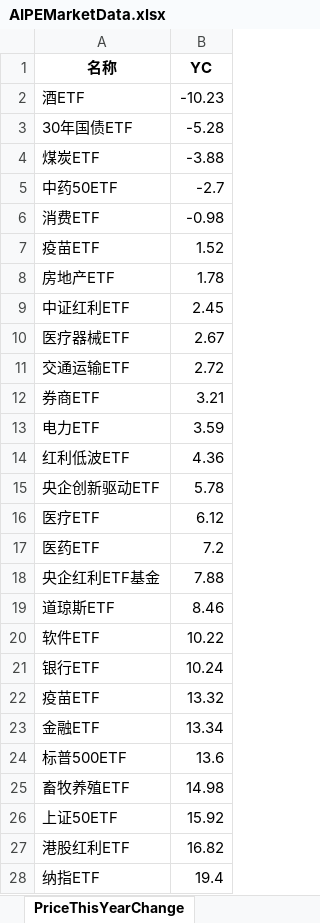
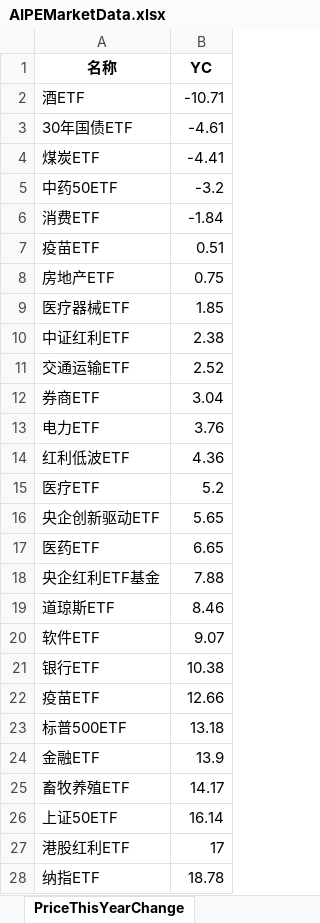
Before and after one commit to digital-era/AIPEMarketDashboard, an Excel workbook: AIPEMarketData.xlsx, sheet PriceThisYearChange, drawn as a sheet; only a part is shown; values as stored, in another font and other column widths than the file's, no borders; removed rows and columns are numbered as before the commit, all else as after; the diff covers the shown part only; the diff names each change by its address in the sheet, - before the commit and + after, or states it on an @@ line.

```diff
--- a/AIPEMarketData.xlsx (sheet PriceThisYearChange)
+++ b/AIPEMarketData.xlsx (sheet PriceThisYearChange)
-B2 (YC): -10.23
+B2 (YC): -10.71
-B3 (YC): -5.28
+B3 (YC): -4.61
-B4 (YC): -3.88
+B4 (YC): -4.41
-B5 (YC): -2.7
+B5 (YC): -3.2
-B6 (YC): -0.98
+B6 (YC): -1.84
-B7 (YC): 1.52
+B7 (YC): 0.51
-B8 (YC): 1.78
+B8 (YC): 0.75
-row 9: 中证红利ETF | 2.45
-B9 (YC): 2.67
+B9 (YC): 1.85
+row 10: 中证红利ETF | 2.38
-B11 (YC): 2.72
+B11 (YC): 2.52
-B12 (YC): 3.21
+B12 (YC): 3.04
-B13 (YC): 3.59
+B13 (YC): 3.76
-row 15: 央企创新驱动ETF | 5.78
-B15 (YC): 6.12
+B15 (YC): 5.2
+row 16: 央企创新驱动ETF | 5.65
-B17 (YC): 7.2
+B17 (YC): 6.65
-B20 (YC): 10.22
+B20 (YC): 9.07
-B21 (YC): 10.24
+B21 (YC): 10.38
-B22 (YC): 13.32
+B22 (YC): 12.66
-row 23: 金融ETF | 13.34
-B23 (YC): 13.6
+B23 (YC): 13.18
+row 24: 金融ETF | 13.9
-B25 (YC): 14.98
+B25 (YC): 14.17
-B26 (YC): 15.92
+B26 (YC): 16.14
-B27 (YC): 16.82
+B27 (YC): 17
-B28 (YC): 19.4
+B28 (YC): 18.78
```
Also changed, not shown: 8 added rows, 8 removed rows and 27 edited cells elsewhere in this sheet, sheet DistributeHotIndustry, sheet TopStockInTopPotScore, sheet PriceChangeFrom2021, sheet ShareChangeFrom2021, sheet ARGroup, sheet ShareThisYearChange, 7 more sheets, 1 other file.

ASSIGNMENT:
Note how many lines of the entries contain the string "央企创新驱动ETF", then give that number by itself.

WORKED SOLUTION:
2